| Associations | Articles | Exhibitions | Galleries

Visitors' Forum

Asian Art  Forums - Detail List
Asian Art Forums

Message Listing by Date:
Message Index | Back | Post a New Message | Search | Private Mail | FAQ
Subject:A Chinese landscape painting
Posted By: Hee Woo Mon, Jul 29, 2019 IP:

Hi, I own this Chinese painting.
However, I cannot read Chinese on the painting.

I want to know who the painter is.
And what does it say in the painting?

I would appreciate any help with this.

Subject:Re: A Chinese landscape painting
Posted By: rat Tue, Jul 30, 2019

hm. I'm afraid you are never going to get a satisfactory answer to your question. this is a recent Chinese picture that is pretending (not well) to be a painting by the famous artist Zhang Daqian. The date seems quite oddly written, I can't figure out what its first character is intended to be, but otherwise it was purportedly painted in the winter. That's not really important though because the handwriting and seal are also clearly not Zhang's.
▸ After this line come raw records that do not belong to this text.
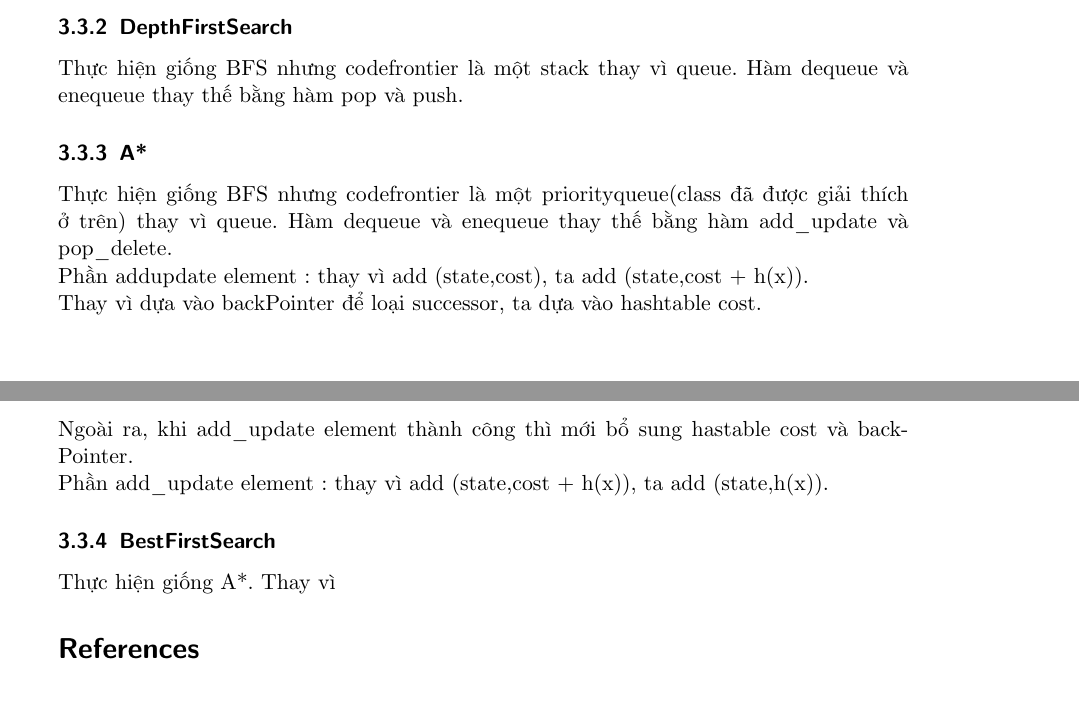
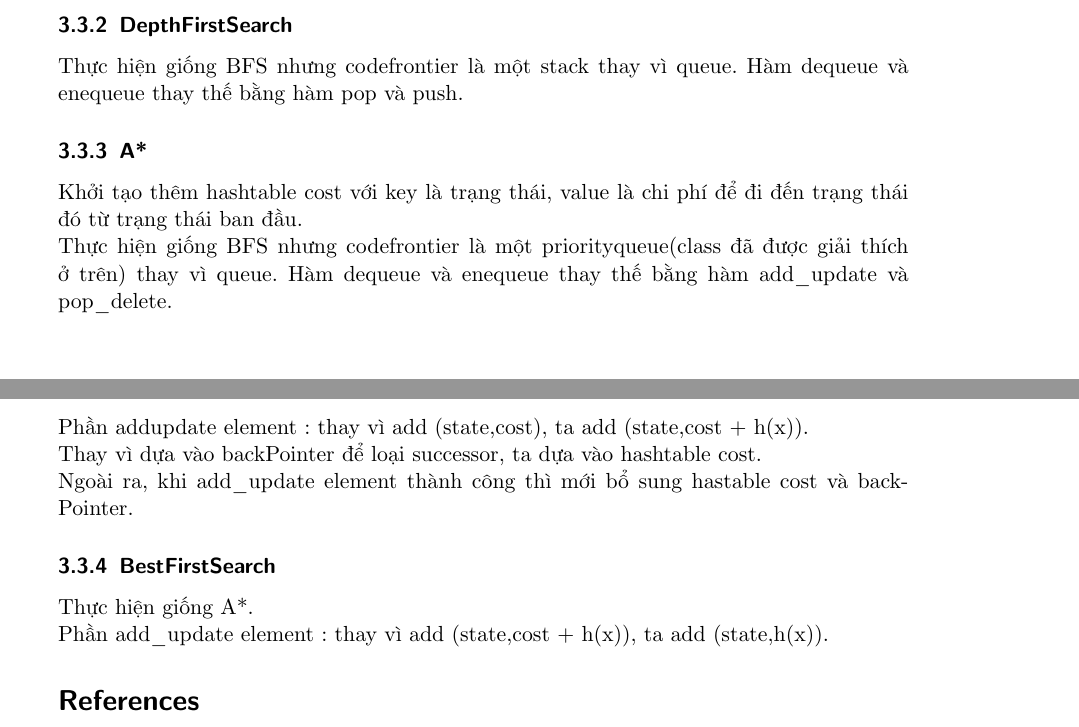
Before and after one commit to tonyvu1289/CSC14003_1, a LaTeX document (report/main.tex): two parts of pages 6 and 7 of 7, joined at a grey line, cut so that both start at the same text. Compiled offline with pdfLaTeX.

Commit message:
sua 1 ti

```diff
--- a/report/main.tex
+++ b/report/main.tex
@@ -146,6 +146,8 @@ Quy trình thực hiện thuật toán được thực hiện như sau:
 Thực hiện giống BFS nhưng code{frontier} là một stack thay vì queue. Hàm dequeue và enequeue thay thế bằng hàm pop và push.
 
 \subsubsection{A*}
+Khởi tạo thêm hashtable cost với key là trạng thái, value là chi phí để đi đến trạng thái đó từ trạng thái ban đầu.
+
 Thực hiện giống BFS nhưng code{frontier} là một priorityqueue(class đã được giải thích ở trên) thay vì queue. Hàm dequeue và enequeue thay thế bằng hàm add\_update và pop\_delete.
 
 Phần addupdate element : thay vì add (state,cost), ta add (state,cost + h(x)).
@@ -154,11 +156,13 @@ Thay vì dựa vào backPointer để loại successor, ta dựa vào hashtable
 
 Ngoài ra, khi add\_update element thành công thì mới bổ sung hastable cost và backPointer.
 
-Phần add\_update element : thay vì add (state,cost + h(x)), ta add (state,h(x)).
+
 
 \subsubsection{BestFirstSearch}
 Thực hiện giống A*.
-Thay vì
+
+Phần add\_update element : thay vì add (state,cost + h(x)), ta add (state,h(x)).
+
 
 \bibliographystyle{plain}
 \bibliography{ref}
```
Also changed, not shown: 7 other files.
In style it roughly follows Song mountain landscapes as interpreted by Yuan and later painters. I was looking for but haven't found a landscape painting roughly similar to the composition of yours but I don't see it online. It is a painting by Zhang that closely copies a Yuan painting (by Wang Yuan? I forget). There is an article in Judith Smith, ed. "Issues in Authenticity in Chinese Painting" that discusses Zhang's copy of the original. Zhang's version actually looks rather similar to the basic composition of your picture, but in all other ways they are quite different

Subject:Re: A Chinese landscape painting
Posted By: Bill H Tue, Jul 30, 2019

Hi rat & hee woo. The inscription reads down as 辛酉冬月大千居士 (Xin You Dong Yue Da Qian Ju Shi), "Winter of Xinyou (1921) Daqian the Retired Scholar".

Best regards,

Bill H.

Subject:Re: A Chinese landscape painting
Posted By: rat Tue, Jul 30, 2019

yeah 辛 is my thought too but it's oddly written, maybe just because the pic is upside down. But Zhang wasn't painting in this way in either 1921 or 1981 (since at that point he would have been plausibly retired) anyway; the inscription is a red herring because the picture is 1990s or later and unrelated to Zhang's skills. | Associations | Articles | Exhibitions | Galleries |